_PROBLEM STATEMENT_
The entries below are to be copied exactly, with every picture left out.

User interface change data
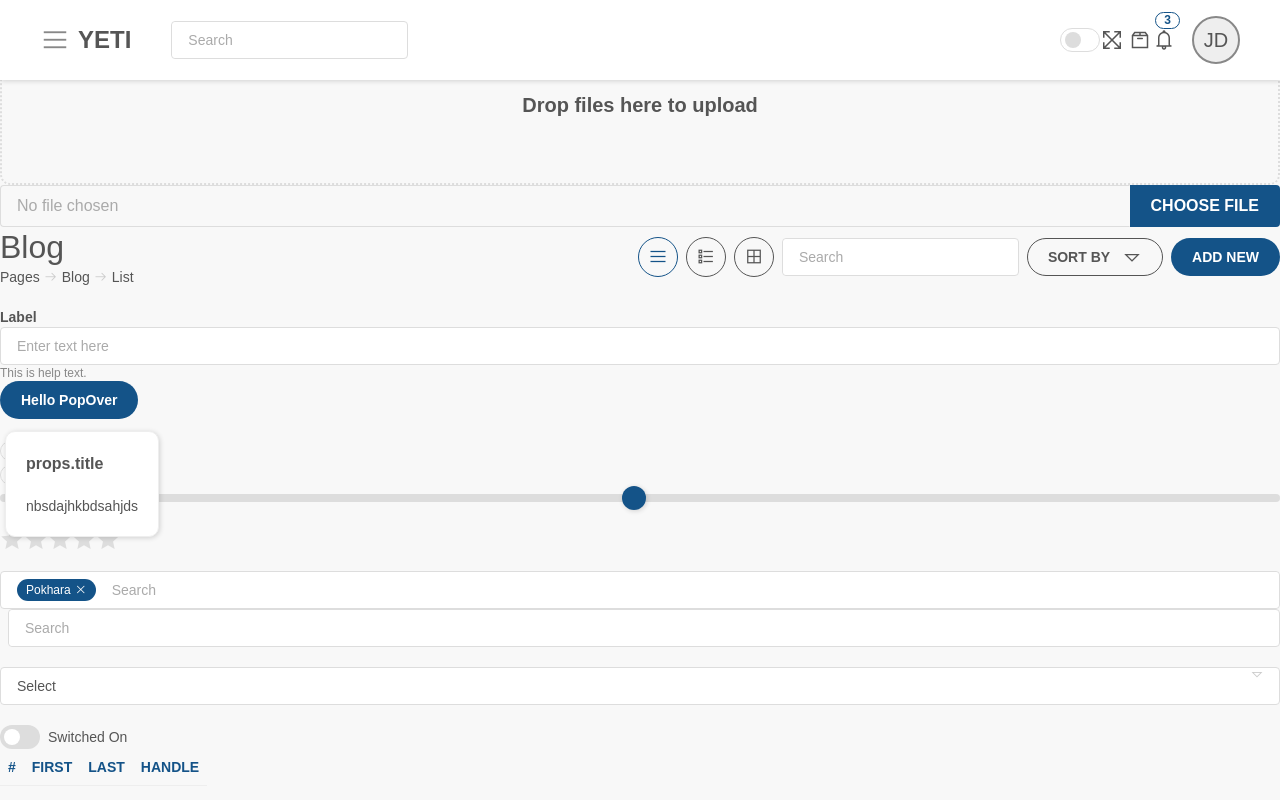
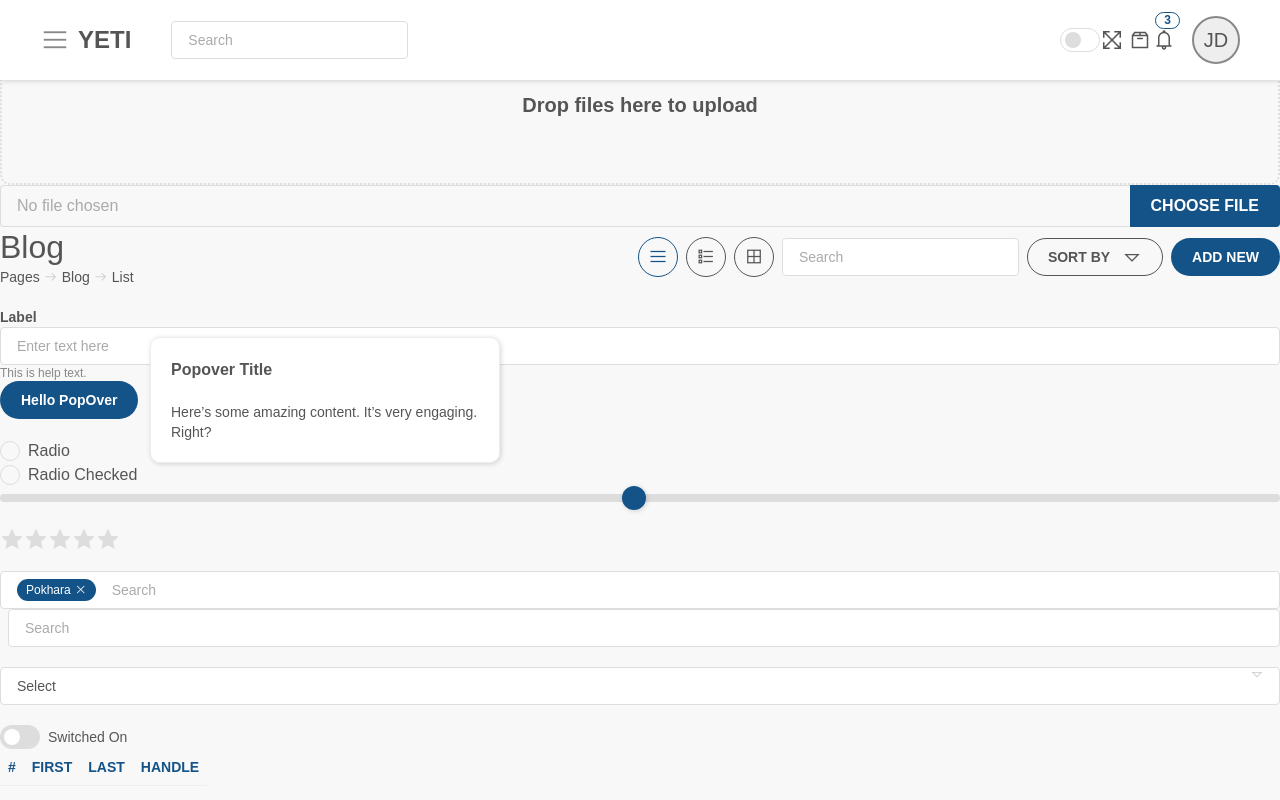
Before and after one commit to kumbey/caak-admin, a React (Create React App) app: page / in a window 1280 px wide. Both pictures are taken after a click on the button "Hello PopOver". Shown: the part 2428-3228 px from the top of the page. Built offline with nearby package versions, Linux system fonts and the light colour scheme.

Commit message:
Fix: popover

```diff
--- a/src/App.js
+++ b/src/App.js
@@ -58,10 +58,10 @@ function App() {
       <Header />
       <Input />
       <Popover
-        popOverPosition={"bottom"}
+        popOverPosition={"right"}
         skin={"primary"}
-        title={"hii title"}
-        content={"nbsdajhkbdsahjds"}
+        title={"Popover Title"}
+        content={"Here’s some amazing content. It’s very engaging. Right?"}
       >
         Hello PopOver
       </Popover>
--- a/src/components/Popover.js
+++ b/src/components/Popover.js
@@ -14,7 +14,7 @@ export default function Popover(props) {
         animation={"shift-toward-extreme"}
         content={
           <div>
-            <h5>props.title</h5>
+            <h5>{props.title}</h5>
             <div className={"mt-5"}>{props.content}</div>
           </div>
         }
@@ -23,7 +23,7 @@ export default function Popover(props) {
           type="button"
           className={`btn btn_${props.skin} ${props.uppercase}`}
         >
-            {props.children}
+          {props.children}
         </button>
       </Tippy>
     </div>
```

_EXERCISE ANSWER_
Before and after one commit to kumbey/caak-admin, a React (Create React App) app: page / in a window 1280 px wide. Both pictures are taken after a click on the button "Hello PopOver". Shown: the part 2428-3228 px from the top of the page. Built offline with nearby package versions, Linux system fonts and the light colour scheme.

Commit message:
Fix: popover

```diff
--- a/src/App.js
+++ b/src/App.js
@@ -58,10 +58,10 @@ function App() {
       <Header />
       <Input />
       <Popover
-        popOverPosition={"bottom"}
+        popOverPosition={"right"}
         skin={"primary"}
-        title={"hii title"}
-        content={"nbsdajhkbdsahjds"}
+        title={"Popover Title"}
+        content={"Here’s some amazing content. It’s very engaging. Right?"}
       >
         Hello PopOver
       </Popover>
--- a/src/components/Popover.js
+++ b/src/components/Popover.js
@@ -14,7 +14,7 @@ export default function Popover(props) {
         animation={"shift-toward-extreme"}
         content={
           <div>
-            <h5>props.title</h5>
+            <h5>{props.title}</h5>
             <div className={"mt-5"}>{props.content}</div>
           </div>
         }
@@ -23,7 +23,7 @@ export default function Popover(props) {
           type="button"
           className={`btn btn_${props.skin} ${props.uppercase}`}
         >
-            {props.children}
+          {props.children}
         </button>
       </Tippy>
     </div>
```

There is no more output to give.